In this regard, we note that a reading of the prior panel opinion in this case might allow the inference that the prior panel believed that Huffman was, indeed, a fiduciary of MBFA. See Missionary Baptist, 712 F.2d at 212 n. 4. We believe, however, that a fair reading of that opinion does not support a conclusion that the panel considered or decided that question. Since, as we point out infra, such a determination did not form the basis of the bankruptcy court's disposition of this case on remand, we need not decide the question whether insider status under the Code necessarily implies the existence of fiduciary responsibility or whether Huffman, for some reason other than his statutorily-defined status as an insider, is a fiduciary.

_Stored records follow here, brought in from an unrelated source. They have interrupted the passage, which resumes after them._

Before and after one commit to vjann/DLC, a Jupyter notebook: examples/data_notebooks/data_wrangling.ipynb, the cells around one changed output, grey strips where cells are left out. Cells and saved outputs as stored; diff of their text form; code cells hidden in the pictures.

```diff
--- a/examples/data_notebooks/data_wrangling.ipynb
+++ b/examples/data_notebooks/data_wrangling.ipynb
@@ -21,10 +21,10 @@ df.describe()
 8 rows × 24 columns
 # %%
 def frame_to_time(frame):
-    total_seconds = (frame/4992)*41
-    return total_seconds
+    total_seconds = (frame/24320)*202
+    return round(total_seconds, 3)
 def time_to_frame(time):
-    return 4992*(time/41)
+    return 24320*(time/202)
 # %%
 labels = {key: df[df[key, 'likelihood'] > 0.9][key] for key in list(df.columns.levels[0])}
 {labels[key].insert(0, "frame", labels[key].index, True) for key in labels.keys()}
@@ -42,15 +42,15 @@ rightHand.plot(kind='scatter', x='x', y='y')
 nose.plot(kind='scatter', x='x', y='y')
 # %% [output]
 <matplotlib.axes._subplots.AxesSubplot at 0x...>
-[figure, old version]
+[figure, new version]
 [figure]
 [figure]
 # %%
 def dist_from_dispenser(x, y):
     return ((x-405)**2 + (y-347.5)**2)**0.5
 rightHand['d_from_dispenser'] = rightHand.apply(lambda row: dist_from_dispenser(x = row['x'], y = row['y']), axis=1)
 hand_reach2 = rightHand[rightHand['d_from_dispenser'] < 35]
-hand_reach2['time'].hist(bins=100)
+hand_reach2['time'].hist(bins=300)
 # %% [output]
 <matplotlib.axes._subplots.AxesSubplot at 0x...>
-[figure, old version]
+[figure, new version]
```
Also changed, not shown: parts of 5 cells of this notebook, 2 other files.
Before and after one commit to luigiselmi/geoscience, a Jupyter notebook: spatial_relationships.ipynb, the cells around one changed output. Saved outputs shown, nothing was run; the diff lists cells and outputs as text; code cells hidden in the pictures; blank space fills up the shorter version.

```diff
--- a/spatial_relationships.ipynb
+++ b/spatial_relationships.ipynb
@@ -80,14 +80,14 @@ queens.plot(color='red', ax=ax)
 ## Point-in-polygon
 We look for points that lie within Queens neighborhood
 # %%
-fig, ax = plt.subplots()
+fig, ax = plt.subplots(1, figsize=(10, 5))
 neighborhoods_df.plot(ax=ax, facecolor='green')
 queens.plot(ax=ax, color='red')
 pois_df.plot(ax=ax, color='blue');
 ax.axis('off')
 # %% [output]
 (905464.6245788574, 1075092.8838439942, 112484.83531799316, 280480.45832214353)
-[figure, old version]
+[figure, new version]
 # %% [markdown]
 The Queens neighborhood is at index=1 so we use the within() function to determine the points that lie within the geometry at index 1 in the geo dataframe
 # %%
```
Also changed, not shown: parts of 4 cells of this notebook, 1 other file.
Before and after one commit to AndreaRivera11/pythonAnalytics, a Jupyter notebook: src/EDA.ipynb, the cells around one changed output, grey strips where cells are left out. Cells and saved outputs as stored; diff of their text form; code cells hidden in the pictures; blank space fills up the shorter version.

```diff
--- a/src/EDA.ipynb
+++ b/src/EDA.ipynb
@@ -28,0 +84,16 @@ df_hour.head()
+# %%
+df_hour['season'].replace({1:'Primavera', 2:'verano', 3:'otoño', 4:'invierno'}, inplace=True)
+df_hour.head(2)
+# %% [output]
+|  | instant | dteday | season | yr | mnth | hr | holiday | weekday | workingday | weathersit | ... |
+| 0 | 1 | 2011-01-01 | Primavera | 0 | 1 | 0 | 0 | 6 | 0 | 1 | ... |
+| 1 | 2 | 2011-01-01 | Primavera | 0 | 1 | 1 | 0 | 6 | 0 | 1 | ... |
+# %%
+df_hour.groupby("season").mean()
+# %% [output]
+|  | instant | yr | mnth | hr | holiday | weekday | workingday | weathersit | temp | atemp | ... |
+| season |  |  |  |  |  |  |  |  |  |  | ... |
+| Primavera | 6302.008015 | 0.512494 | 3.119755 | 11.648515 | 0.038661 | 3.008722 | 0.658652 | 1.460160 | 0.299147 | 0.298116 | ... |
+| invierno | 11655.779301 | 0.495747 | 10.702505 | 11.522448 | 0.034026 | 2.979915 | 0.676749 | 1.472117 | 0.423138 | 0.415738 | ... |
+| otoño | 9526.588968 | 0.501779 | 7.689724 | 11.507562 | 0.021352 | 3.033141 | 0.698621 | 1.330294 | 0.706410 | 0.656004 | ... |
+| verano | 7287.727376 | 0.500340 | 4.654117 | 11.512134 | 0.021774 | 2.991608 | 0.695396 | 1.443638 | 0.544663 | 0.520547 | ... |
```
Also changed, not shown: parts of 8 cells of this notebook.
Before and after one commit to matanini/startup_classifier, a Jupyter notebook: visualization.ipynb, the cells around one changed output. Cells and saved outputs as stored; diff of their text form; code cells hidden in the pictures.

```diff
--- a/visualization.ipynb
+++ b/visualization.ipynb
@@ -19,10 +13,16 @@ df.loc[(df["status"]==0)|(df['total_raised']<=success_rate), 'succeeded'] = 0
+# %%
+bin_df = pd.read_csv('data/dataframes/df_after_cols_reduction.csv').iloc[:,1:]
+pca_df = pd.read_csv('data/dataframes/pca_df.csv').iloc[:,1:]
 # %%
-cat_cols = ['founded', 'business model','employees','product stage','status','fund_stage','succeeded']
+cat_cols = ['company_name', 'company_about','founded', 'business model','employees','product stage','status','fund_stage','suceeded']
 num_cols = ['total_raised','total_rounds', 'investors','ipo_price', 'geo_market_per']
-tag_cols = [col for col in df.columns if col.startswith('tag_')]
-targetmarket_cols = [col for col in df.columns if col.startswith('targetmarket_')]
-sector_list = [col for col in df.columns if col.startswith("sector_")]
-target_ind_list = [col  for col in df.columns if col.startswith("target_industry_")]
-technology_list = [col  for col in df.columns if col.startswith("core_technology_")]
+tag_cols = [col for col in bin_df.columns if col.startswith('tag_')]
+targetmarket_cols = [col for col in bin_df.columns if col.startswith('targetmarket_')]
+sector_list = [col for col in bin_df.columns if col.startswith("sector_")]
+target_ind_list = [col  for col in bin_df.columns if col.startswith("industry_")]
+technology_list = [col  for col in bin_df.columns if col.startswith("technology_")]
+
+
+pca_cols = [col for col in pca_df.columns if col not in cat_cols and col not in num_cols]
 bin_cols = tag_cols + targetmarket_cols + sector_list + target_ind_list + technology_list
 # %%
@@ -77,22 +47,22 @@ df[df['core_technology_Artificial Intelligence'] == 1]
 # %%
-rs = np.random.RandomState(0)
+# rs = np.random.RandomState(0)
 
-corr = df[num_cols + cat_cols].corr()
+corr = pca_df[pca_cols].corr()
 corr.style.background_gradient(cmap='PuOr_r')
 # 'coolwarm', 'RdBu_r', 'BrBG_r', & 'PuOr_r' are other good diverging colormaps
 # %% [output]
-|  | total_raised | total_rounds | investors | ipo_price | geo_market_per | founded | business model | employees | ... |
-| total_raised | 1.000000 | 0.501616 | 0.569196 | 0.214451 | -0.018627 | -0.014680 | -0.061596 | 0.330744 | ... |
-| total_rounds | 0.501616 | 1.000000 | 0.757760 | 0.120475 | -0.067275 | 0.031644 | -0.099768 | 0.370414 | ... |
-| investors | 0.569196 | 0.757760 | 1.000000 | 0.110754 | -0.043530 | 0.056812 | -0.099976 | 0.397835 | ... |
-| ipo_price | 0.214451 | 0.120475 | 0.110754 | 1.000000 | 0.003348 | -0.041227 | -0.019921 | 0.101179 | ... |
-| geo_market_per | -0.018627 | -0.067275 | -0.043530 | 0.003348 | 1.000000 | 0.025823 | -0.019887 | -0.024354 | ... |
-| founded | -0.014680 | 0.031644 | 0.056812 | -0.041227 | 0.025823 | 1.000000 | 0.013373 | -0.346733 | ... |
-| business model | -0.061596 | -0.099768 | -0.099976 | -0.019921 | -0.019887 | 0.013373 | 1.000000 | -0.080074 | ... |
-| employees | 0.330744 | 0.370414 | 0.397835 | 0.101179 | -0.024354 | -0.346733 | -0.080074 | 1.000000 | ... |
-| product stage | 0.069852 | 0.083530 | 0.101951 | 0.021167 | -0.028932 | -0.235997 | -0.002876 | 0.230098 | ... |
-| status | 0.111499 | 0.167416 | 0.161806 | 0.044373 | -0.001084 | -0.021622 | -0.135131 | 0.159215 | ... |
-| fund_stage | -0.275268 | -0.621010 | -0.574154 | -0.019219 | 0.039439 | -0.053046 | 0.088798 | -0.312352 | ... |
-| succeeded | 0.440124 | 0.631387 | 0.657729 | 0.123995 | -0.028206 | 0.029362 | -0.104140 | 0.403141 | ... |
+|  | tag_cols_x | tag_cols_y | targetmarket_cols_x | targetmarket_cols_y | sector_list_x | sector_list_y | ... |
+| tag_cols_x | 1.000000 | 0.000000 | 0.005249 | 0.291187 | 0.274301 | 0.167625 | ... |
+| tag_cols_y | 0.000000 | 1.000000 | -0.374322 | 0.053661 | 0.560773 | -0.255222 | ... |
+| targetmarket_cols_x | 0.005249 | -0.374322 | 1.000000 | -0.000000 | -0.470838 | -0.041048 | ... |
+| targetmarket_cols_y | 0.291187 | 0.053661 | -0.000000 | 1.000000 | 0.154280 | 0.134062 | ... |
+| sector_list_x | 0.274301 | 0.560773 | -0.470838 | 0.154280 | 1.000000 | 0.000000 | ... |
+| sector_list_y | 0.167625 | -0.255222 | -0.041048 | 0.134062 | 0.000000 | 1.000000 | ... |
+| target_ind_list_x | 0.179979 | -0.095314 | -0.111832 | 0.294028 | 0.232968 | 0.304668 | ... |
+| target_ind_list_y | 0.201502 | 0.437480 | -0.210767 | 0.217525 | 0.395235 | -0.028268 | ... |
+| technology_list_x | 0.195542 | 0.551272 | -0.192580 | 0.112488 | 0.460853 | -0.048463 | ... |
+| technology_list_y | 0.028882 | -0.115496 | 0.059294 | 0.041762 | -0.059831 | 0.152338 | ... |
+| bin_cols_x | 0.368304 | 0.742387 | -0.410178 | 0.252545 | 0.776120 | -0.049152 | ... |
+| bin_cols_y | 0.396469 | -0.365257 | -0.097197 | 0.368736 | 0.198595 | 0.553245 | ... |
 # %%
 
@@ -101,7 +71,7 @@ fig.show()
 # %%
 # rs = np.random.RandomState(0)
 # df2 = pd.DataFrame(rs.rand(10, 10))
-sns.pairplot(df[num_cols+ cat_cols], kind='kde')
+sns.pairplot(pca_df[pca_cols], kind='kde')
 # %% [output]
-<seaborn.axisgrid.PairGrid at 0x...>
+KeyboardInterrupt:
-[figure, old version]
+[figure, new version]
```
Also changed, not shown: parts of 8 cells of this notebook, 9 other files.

We note that the bankruptcy court, on remand, limited itself to consideration of Wall's conduct that related to the transactions involving the Dumas and Crestview homes. The court noted that "while the full scope of Wall's dealings could be considered in making the subordination determination those dealings by Wall cannot be imputed to Huffman." Missionary Baptist, 48 B.R. at 889. With regard to any claim by Wall, the court noted that it would not be necessary to limit the determination of inequitable conduct to the Dumas and Crestview transactions because this court in Mobile Steel stated that inequitable conduct directed against the debtor or its creditors may be sufficient to warrant subordination of a claim even if that conduct was not related to the acquisition or assertion of that claim. Id. n. 4 (citing Mobile Steel, 563 F.2d at 700). The bankruptcy court believed that it could not consider the full scope of Wall's dealings in deciding the subordination question raised by Huffman's claim because, "[n]otwithstanding the fact that Huffman by definition is an insider of the debtor he was an 'insider' only in connection with the Dumas home transaction and the Crestview home transaction. As insider with Wall any inequitable conduct on the part of Wall in connection with the transactions involving those two homes only should be imputed to Huffman." Id. at 889
Because the bankruptcy court's decision to limit itself to consideration of Wall's conduct relating only to the Dumas and Crestview transactions is not challenged in this appeal, we express no opinion on whether that limitation was, in fact, required and, for purposes of this opinion, we proceed under the same limitation imposed by the bankruptcy court.